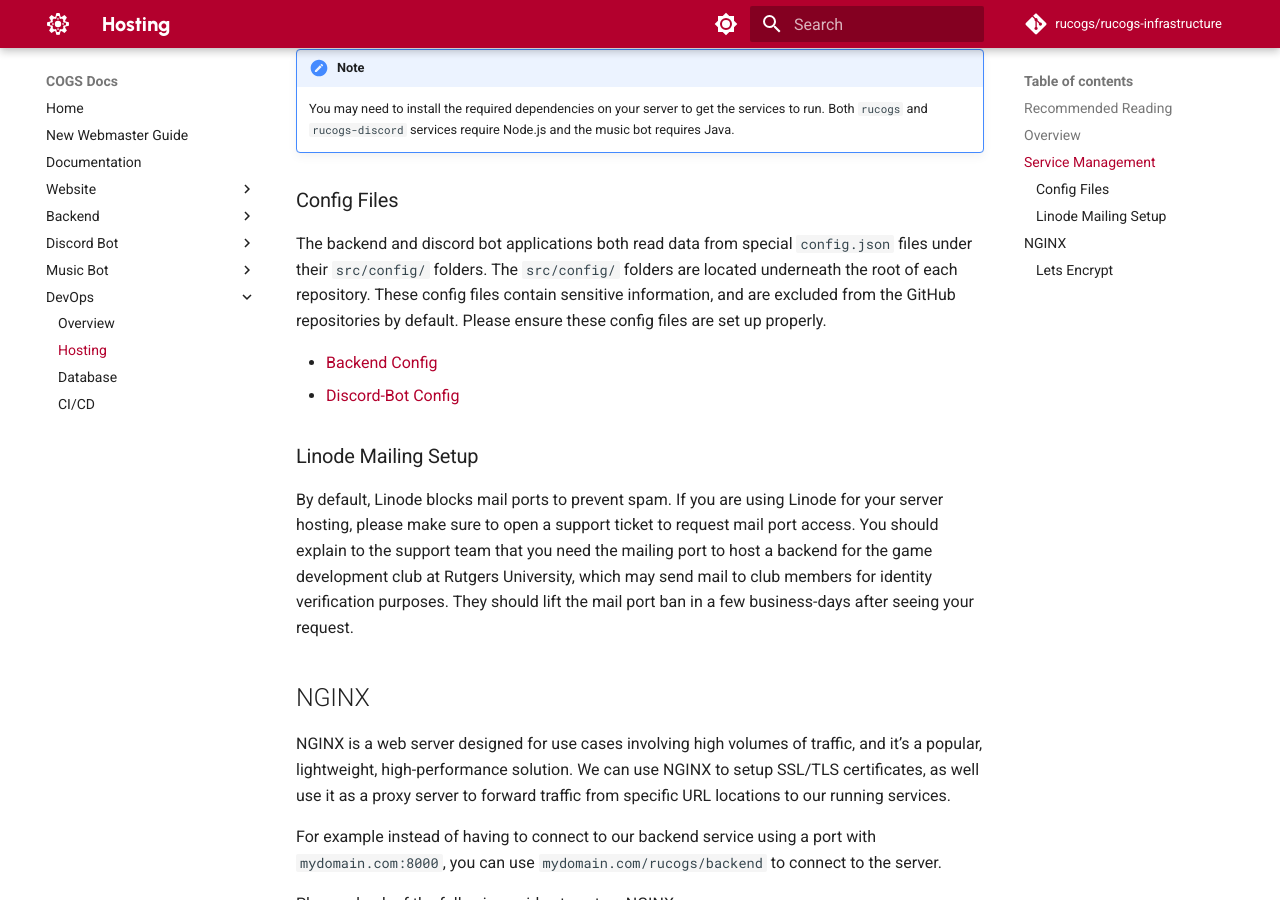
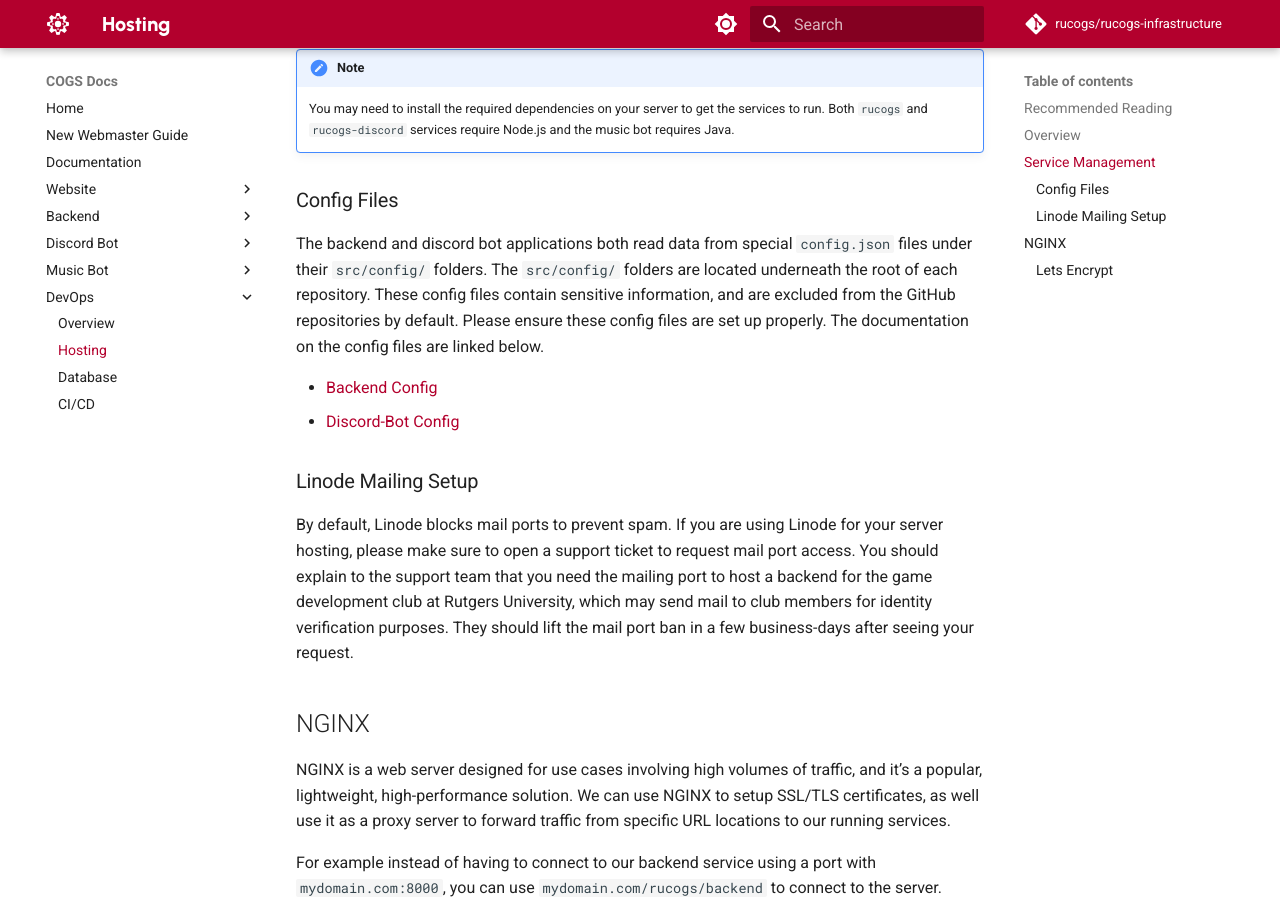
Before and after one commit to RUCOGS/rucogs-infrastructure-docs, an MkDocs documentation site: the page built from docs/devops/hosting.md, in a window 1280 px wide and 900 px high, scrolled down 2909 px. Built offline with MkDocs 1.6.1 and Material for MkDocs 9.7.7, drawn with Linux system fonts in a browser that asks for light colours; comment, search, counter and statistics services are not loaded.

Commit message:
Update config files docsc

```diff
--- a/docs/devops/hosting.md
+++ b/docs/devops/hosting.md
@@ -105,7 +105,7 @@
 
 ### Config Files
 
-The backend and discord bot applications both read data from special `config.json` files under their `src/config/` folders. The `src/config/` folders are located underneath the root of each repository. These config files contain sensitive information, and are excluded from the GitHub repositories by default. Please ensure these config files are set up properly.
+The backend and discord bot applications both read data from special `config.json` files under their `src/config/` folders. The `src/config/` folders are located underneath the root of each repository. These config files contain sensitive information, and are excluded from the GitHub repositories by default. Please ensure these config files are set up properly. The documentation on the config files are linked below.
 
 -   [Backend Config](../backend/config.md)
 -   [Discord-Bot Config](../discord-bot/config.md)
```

Exercise goal: Find the word "devops" in the listing above, then copy each line where it turns up.

Solved exercise:
Before and after one commit to RUCOGS/rucogs-infrastructure-docs, an MkDocs documentation site: the page built from docs/devops/hosting.md, in a window 1280 px wide and 900 px high, scrolled down 2909 px. Built offline with MkDocs 1.6.1 and Material for MkDocs 9.7.7, drawn with Linux system fonts in a browser that asks for light colours; comment, search, counter and statistics services are not loaded.
--- a/docs/devops/hosting.md
+++ b/docs/devops/hosting.md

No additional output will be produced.